:: ACTIVITY ::
Retype the data that follows exactly. No pictures belong in the copy.
"""
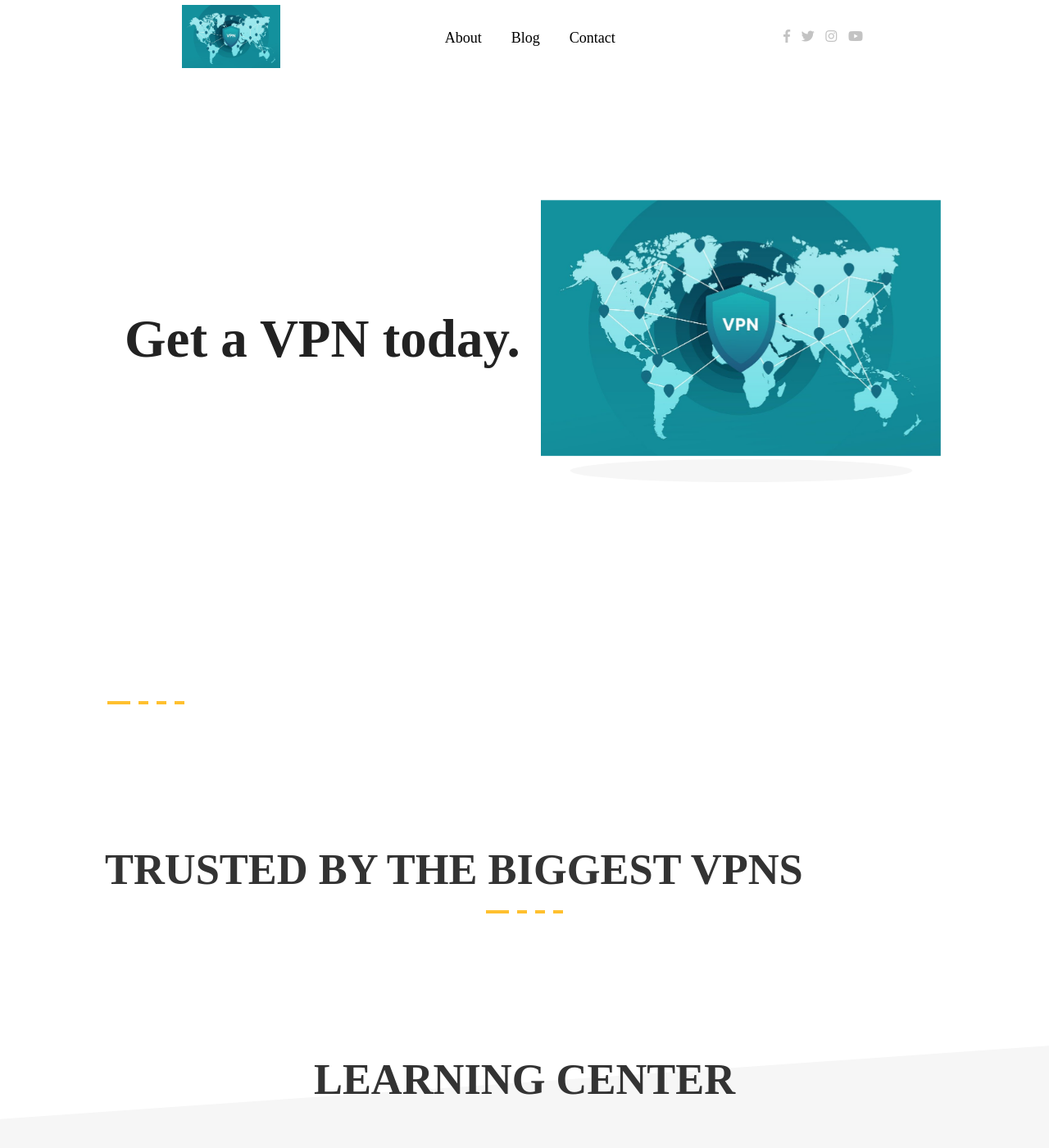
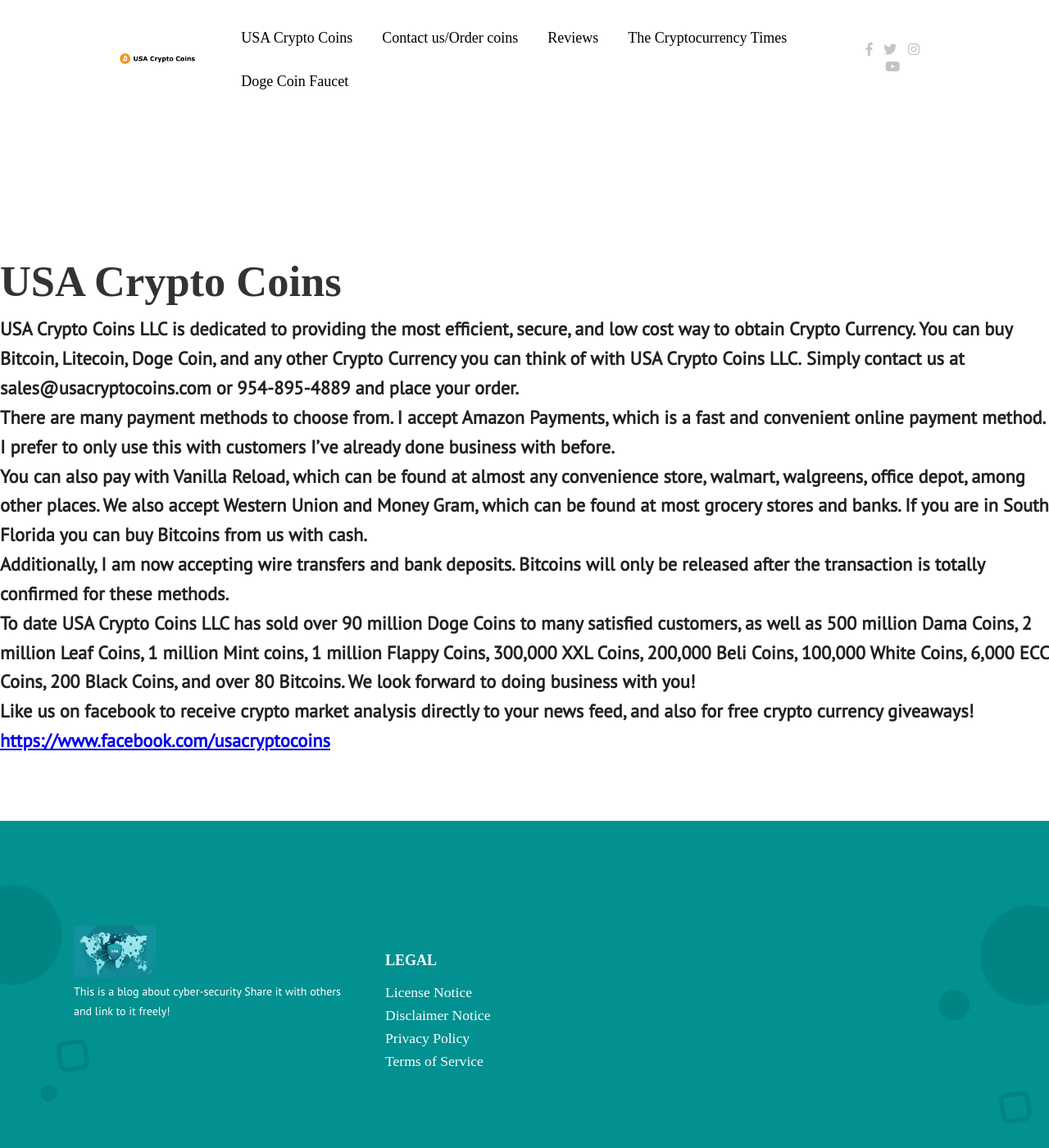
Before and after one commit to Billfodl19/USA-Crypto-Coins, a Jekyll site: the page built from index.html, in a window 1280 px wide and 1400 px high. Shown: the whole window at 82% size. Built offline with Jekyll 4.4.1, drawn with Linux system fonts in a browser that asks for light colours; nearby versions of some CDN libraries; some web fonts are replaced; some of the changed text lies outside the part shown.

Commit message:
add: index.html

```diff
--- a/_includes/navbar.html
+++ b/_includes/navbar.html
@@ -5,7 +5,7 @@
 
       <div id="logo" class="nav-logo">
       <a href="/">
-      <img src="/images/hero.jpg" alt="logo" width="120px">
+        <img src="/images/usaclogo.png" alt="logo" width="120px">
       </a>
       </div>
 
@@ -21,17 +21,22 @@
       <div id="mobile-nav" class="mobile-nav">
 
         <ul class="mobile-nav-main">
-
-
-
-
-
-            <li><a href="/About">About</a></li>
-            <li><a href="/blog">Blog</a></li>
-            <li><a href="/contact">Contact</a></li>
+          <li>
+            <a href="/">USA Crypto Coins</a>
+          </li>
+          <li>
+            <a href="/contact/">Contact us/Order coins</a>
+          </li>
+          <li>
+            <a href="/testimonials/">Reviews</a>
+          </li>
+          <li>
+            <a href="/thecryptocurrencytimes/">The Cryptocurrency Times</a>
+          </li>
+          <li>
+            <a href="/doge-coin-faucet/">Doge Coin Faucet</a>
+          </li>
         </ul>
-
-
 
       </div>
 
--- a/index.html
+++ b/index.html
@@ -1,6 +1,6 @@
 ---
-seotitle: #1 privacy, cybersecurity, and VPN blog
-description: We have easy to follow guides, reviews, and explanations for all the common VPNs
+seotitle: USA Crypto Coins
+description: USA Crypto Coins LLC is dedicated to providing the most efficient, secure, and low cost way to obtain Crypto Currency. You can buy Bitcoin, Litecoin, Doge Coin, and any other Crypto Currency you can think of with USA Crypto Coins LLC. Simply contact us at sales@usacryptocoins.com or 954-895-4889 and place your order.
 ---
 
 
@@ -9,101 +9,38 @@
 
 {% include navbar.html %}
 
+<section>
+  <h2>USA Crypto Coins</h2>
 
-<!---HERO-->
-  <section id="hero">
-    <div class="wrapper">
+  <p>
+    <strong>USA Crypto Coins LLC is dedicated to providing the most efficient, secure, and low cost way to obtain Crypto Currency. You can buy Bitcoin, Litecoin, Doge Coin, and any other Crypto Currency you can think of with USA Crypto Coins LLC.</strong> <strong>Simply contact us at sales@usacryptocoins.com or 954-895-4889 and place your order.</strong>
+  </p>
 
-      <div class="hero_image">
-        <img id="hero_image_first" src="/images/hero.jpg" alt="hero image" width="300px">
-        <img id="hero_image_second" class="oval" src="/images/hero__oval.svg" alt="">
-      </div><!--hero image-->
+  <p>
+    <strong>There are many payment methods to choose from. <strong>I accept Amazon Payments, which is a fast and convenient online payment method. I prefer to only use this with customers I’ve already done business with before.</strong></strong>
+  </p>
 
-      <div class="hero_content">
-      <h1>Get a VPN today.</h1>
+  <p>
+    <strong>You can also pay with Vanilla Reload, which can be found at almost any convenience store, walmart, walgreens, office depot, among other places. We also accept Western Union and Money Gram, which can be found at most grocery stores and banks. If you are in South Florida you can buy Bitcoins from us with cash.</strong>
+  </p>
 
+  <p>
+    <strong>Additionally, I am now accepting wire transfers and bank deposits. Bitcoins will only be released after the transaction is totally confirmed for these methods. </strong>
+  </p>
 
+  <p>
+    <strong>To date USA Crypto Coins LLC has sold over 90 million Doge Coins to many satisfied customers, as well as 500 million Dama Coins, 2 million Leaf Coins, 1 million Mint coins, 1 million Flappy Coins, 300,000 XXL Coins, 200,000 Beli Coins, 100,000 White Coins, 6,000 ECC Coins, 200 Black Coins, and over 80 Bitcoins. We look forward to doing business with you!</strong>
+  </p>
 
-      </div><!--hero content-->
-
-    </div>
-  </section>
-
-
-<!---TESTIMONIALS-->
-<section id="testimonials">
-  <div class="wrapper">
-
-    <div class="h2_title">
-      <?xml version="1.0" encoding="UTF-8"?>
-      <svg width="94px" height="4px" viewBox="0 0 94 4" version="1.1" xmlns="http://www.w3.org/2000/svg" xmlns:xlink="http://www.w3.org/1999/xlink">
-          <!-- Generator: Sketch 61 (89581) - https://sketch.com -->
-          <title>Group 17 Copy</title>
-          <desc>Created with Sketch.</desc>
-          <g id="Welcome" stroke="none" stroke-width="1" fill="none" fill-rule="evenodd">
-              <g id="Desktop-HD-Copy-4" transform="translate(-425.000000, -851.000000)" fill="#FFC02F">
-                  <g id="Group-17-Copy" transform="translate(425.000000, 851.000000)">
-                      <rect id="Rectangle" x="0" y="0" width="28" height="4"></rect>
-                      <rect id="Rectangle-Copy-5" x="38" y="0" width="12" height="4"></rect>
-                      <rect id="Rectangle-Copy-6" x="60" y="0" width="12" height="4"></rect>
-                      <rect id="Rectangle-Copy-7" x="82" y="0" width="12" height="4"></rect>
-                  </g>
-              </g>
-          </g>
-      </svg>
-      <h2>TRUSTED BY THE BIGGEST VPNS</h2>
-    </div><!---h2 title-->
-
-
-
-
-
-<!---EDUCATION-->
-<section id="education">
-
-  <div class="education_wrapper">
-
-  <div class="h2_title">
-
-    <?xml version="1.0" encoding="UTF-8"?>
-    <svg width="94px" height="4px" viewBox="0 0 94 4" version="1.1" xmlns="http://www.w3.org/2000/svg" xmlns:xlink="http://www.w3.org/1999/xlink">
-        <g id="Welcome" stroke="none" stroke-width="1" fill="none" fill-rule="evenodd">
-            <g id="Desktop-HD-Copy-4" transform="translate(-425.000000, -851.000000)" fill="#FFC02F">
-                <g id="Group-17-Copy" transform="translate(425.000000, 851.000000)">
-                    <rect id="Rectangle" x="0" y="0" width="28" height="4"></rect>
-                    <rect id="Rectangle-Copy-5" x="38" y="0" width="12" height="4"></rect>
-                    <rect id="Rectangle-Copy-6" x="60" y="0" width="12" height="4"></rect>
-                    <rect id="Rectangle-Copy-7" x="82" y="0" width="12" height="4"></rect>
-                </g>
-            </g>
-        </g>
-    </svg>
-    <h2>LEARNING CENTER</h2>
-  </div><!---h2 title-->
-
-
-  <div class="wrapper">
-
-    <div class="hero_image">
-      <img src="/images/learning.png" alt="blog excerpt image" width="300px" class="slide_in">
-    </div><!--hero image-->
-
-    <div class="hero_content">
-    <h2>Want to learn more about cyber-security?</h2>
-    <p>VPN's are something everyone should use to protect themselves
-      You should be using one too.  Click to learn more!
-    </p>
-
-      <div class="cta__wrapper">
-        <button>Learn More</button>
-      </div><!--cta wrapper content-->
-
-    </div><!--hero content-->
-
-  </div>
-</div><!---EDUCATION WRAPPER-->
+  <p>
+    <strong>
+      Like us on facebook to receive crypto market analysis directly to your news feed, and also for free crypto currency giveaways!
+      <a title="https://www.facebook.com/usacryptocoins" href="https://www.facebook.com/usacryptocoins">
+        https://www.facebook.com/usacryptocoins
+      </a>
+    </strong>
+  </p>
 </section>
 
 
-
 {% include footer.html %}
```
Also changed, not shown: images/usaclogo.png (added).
"""
:: RESPONSE AREA ::
Before and after one commit to Billfodl19/USA-Crypto-Coins, a Jekyll site: the page built from index.html, in a window 1280 px wide and 1400 px high. Shown: the whole window at 82% size. Built offline with Jekyll 4.4.1, drawn with Linux system fonts in a browser that asks for light colours; nearby versions of some CDN libraries; some web fonts are replaced; some of the changed text lies outside the part shown.

Commit message:
add: index.html

```diff
--- a/_includes/navbar.html
+++ b/_includes/navbar.html
@@ -5,7 +5,7 @@
 
       <div id="logo" class="nav-logo">
       <a href="/">
-      <img src="/images/hero.jpg" alt="logo" width="120px">
+        <img src="/images/usaclogo.png" alt="logo" width="120px">
       </a>
       </div>
 
@@ -21,17 +21,22 @@
       <div id="mobile-nav" class="mobile-nav">
 
         <ul class="mobile-nav-main">
-
-
-
-
-
-            <li><a href="/About">About</a></li>
-            <li><a href="/blog">Blog</a></li>
-            <li><a href="/contact">Contact</a></li>
+          <li>
+            <a href="/">USA Crypto Coins</a>
+          </li>
+          <li>
+            <a href="/contact/">Contact us/Order coins</a>
+          </li>
+          <li>
+            <a href="/testimonials/">Reviews</a>
+          </li>
+          <li>
+            <a href="/thecryptocurrencytimes/">The Cryptocurrency Times</a>
+          </li>
+          <li>
+            <a href="/doge-coin-faucet/">Doge Coin Faucet</a>
+          </li>
         </ul>
-
-
 
       </div>
 
--- a/index.html
+++ b/index.html
@@ -1,6 +1,6 @@
 ---
-seotitle: #1 privacy, cybersecurity, and VPN blog
-description: We have easy to follow guides, reviews, and explanations for all the common VPNs
+seotitle: USA Crypto Coins
+description: USA Crypto Coins LLC is dedicated to providing the most efficient, secure, and low cost way to obtain Crypto Currency. You can buy Bitcoin, Litecoin, Doge Coin, and any other Crypto Currency you can think of with USA Crypto Coins LLC. Simply contact us at sales@usacryptocoins.com or 954-895-4889 and place your order.
 ---
 
 
@@ -9,101 +9,38 @@
 
 {% include navbar.html %}
 
+<section>
+  <h2>USA Crypto Coins</h2>
 
-<!---HERO-->
-  <section id="hero">
-    <div class="wrapper">
+  <p>
+    <strong>USA Crypto Coins LLC is dedicated to providing the most efficient, secure, and low cost way to obtain Crypto Currency. You can buy Bitcoin, Litecoin, Doge Coin, and any other Crypto Currency you can think of with USA Crypto Coins LLC.</strong> <strong>Simply contact us at sales@usacryptocoins.com or 954-895-4889 and place your order.</strong>
+  </p>
 
-      <div class="hero_image">
-        <img id="hero_image_first" src="/images/hero.jpg" alt="hero image" width="300px">
-        <img id="hero_image_second" class="oval" src="/images/hero__oval.svg" alt="">
-      </div><!--hero image-->
+  <p>
+    <strong>There are many payment methods to choose from. <strong>I accept Amazon Payments, which is a fast and convenient online payment method. I prefer to only use this with customers I’ve already done business with before.</strong></strong>
+  </p>
 
-      <div class="hero_content">
-      <h1>Get a VPN today.</h1>
+  <p>
+    <strong>You can also pay with Vanilla Reload, which can be found at almost any convenience store, walmart, walgreens, office depot, among other places. We also accept Western Union and Money Gram, which can be found at most grocery stores and banks. If you are in South Florida you can buy Bitcoins from us with cash.</strong>
+  </p>
 
+  <p>
+    <strong>Additionally, I am now accepting wire transfers and bank deposits. Bitcoins will only be released after the transaction is totally confirmed for these methods. </strong>
+  </p>
 
+  <p>
+    <strong>To date USA Crypto Coins LLC has sold over 90 million Doge Coins to many satisfied customers, as well as 500 million Dama Coins, 2 million Leaf Coins, 1 million Mint coins, 1 million Flappy Coins, 300,000 XXL Coins, 200,000 Beli Coins, 100,000 White Coins, 6,000 ECC Coins, 200 Black Coins, and over 80 Bitcoins. We look forward to doing business with you!</strong>
+  </p>
 
-      </div><!--hero content-->
-
-    </div>
-  </section>
-
-
-<!---TESTIMONIALS-->
-<section id="testimonials">
-  <div class="wrapper">
-
-    <div class="h2_title">
-      <?xml version="1.0" encoding="UTF-8"?>
-      <svg width="94px" height="4px" viewBox="0 0 94 4" version="1.1" xmlns="http://www.w3.org/2000/svg" xmlns:xlink="http://www.w3.org/1999/xlink">
-          <!-- Generator: Sketch 61 (89581) - https://sketch.com -->
-          <title>Group 17 Copy</title>
-          <desc>Created with Sketch.</desc>
-          <g id="Welcome" stroke="none" stroke-width="1" fill="none" fill-rule="evenodd">
-              <g id="Desktop-HD-Copy-4" transform="translate(-425.000000, -851.000000)" fill="#FFC02F">
-                  <g id="Group-17-Copy" transform="translate(425.000000, 851.000000)">
-                      <rect id="Rectangle" x="0" y="0" width="28" height="4"></rect>
-                      <rect id="Rectangle-Copy-5" x="38" y="0" width="12" height="4"></rect>
-                      <rect id="Rectangle-Copy-6" x="60" y="0" width="12" height="4"></rect>
-                      <rect id="Rectangle-Copy-7" x="82" y="0" width="12" height="4"></rect>
-                  </g>
-              </g>
-          </g>
-      </svg>
-      <h2>TRUSTED BY THE BIGGEST VPNS</h2>
-    </div><!---h2 title-->
-
-
-
-
-
-<!---EDUCATION-->
-<section id="education">
-
-  <div class="education_wrapper">
-
-  <div class="h2_title">
-
-    <?xml version="1.0" encoding="UTF-8"?>
-    <svg width="94px" height="4px" viewBox="0 0 94 4" version="1.1" xmlns="http://www.w3.org/2000/svg" xmlns:xlink="http://www.w3.org/1999/xlink">
-        <g id="Welcome" stroke="none" stroke-width="1" fill="none" fill-rule="evenodd">
-            <g id="Desktop-HD-Copy-4" transform="translate(-425.000000, -851.000000)" fill="#FFC02F">
-                <g id="Group-17-Copy" transform="translate(425.000000, 851.000000)">
-                    <rect id="Rectangle" x="0" y="0" width="28" height="4"></rect>
-                    <rect id="Rectangle-Copy-5" x="38" y="0" width="12" height="4"></rect>
-                    <rect id="Rectangle-Copy-6" x="60" y="0" width="12" height="4"></rect>
-                    <rect id="Rectangle-Copy-7" x="82" y="0" width="12" height="4"></rect>
-                </g>
-            </g>
-        </g>
-    </svg>
-    <h2>LEARNING CENTER</h2>
-  </div><!---h2 title-->
-
-
-  <div class="wrapper">
-
-    <div class="hero_image">
-      <img src="/images/learning.png" alt="blog excerpt image" width="300px" class="slide_in">
-    </div><!--hero image-->
-
-    <div class="hero_content">
-    <h2>Want to learn more about cyber-security?</h2>
-    <p>VPN's are something everyone should use to protect themselves
-      You should be using one too.  Click to learn more!
-    </p>
-
-      <div class="cta__wrapper">
-        <button>Learn More</button>
-      </div><!--cta wrapper content-->
-
-    </div><!--hero content-->
-
-  </div>
-</div><!---EDUCATION WRAPPER-->
+  <p>
+    <strong>
+      Like us on facebook to receive crypto market analysis directly to your news feed, and also for free crypto currency giveaways!
+      <a title="https://www.facebook.com/usacryptocoins" href="https://www.facebook.com/usacryptocoins">
+        https://www.facebook.com/usacryptocoins
+      </a>
+    </strong>
+  </p>
 </section>
 
 
-
 {% include footer.html %}
```
Also changed, not shown: images/usaclogo.png (added).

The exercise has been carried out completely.